Introductory Form Brush Knee and Push from Heartworker on Vimeo.

Saturday, 12 March 2011

"Your vision will become clear only when you look into your heart ...
Who looks outside, dreams. Who looks inside, awakens."
Carl Jung

Thursday, 10 March 2011

Just stop everything for one minute right now and lets look inside together . . . .Take a deep dive under all thoughts and emotions until you find your true shinning nature, which always awaits you there.

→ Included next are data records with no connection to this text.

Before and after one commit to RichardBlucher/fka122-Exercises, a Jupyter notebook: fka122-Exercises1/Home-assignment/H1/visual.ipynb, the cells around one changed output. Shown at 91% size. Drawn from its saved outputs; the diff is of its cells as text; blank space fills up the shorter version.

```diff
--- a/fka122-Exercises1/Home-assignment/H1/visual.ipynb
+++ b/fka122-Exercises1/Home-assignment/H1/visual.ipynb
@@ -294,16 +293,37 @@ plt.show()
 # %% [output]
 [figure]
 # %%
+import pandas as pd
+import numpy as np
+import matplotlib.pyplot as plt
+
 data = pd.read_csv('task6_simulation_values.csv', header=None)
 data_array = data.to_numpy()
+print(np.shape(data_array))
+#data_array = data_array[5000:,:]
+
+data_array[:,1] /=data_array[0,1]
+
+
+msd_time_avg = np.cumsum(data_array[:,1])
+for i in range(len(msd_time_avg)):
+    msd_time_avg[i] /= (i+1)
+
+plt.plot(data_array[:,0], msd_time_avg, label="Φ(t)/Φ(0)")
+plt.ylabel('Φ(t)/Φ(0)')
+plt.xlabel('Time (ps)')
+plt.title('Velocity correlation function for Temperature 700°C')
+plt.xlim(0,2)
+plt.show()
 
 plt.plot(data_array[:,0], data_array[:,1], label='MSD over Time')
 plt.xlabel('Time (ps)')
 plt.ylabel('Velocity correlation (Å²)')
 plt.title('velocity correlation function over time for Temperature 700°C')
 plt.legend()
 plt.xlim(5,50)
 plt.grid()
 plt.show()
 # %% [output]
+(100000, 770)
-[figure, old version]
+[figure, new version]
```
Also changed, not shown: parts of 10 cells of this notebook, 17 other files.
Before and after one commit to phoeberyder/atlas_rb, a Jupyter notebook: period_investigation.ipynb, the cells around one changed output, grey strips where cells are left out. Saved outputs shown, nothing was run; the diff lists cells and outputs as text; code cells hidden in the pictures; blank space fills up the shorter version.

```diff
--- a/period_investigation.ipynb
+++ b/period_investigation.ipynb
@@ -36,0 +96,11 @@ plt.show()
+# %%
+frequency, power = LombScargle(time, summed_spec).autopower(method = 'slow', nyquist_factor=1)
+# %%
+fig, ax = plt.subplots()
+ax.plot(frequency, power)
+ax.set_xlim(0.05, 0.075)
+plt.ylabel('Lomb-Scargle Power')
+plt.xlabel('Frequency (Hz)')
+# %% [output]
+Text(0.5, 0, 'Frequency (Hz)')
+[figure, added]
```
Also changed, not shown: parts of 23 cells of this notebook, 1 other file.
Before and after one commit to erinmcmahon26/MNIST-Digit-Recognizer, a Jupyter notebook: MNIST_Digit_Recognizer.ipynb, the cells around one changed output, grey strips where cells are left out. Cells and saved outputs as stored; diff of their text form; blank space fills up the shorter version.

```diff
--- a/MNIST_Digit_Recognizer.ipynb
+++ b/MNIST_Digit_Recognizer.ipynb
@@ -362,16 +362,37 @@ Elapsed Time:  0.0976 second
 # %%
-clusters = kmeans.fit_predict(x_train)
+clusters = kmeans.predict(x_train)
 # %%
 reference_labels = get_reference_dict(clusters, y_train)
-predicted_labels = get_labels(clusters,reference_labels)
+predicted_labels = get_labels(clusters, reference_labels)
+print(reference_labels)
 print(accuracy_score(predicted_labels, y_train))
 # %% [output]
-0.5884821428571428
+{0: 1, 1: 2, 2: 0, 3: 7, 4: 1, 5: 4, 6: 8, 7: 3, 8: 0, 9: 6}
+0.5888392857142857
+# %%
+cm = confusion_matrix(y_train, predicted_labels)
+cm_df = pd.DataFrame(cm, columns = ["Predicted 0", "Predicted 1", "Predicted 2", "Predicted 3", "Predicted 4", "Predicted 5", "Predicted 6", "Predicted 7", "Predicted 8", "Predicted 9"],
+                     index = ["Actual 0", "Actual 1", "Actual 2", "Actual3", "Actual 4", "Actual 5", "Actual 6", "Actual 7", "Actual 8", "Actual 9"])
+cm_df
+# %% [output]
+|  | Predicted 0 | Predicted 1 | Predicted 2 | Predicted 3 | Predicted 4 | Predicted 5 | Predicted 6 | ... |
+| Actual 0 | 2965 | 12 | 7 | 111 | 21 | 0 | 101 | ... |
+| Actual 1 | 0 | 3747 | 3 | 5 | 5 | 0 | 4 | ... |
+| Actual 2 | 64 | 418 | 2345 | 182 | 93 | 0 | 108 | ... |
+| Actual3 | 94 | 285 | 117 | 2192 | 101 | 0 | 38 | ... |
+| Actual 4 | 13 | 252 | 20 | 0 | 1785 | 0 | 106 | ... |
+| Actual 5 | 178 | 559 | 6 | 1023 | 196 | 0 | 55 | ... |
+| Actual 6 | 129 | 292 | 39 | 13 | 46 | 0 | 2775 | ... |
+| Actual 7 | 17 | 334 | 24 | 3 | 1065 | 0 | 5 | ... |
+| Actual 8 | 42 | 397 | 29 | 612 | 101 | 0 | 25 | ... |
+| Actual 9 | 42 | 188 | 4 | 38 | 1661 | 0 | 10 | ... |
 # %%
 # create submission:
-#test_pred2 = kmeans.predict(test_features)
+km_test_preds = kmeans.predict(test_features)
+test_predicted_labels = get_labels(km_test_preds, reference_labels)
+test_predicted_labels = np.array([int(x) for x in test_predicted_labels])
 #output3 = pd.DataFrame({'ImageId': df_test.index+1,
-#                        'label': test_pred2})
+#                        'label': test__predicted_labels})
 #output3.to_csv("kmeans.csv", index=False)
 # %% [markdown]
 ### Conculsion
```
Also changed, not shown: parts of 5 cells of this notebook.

You are the purest deepest LOVE, there is nothing you need do to become this You are this LOVE.

Tuesday, 8 March 2011

Here is the lesson for Wednesday's class .

Step Forward, Deflect Downwards & Punch from Heartworker on Vimeo.

Sunday, 6 March 2011


The Guest House
This being human is a guest house.
Every morning a new arrival.

A joy, a depression, a meanness,
some momentary awareness comes
as an unexpected visitor.

Welcome and entertain them all!
Even if they're a crowd of sorrows,
who violently sweep your house
empty of its furniture,
still, treat each guest honorably.
He may be clearing you out
for some new delight.

The dark thought, the shame, the malice,
meet them at the door laughing,
and invite them in.

Be grateful for whoever comes,
because each has been sent
as a guide from beyond.
Rumi, version by Coleman Barks

I'm falling in love with Rumi yet again.




Saturday, 5 March 2011


" All paths lead to me"
Krishna, from the Bhagavad Gita
"The roads are different the goal is one. . . When people come there, all quarrels or differences or disputes that happened along the road are resolved. Those who shouted at each other along the road " You are wrong" or "You are an unbeliever" forget their differences when they come there because there, all hearts are in union.
Rumi

Wednesday, 2 March 2011

Practice and IT will take you way beyond the teaching, beyond your thoughts, beyond form to formless.

Introductory Lessons 1 & 2 from Heartworker on Vimeo.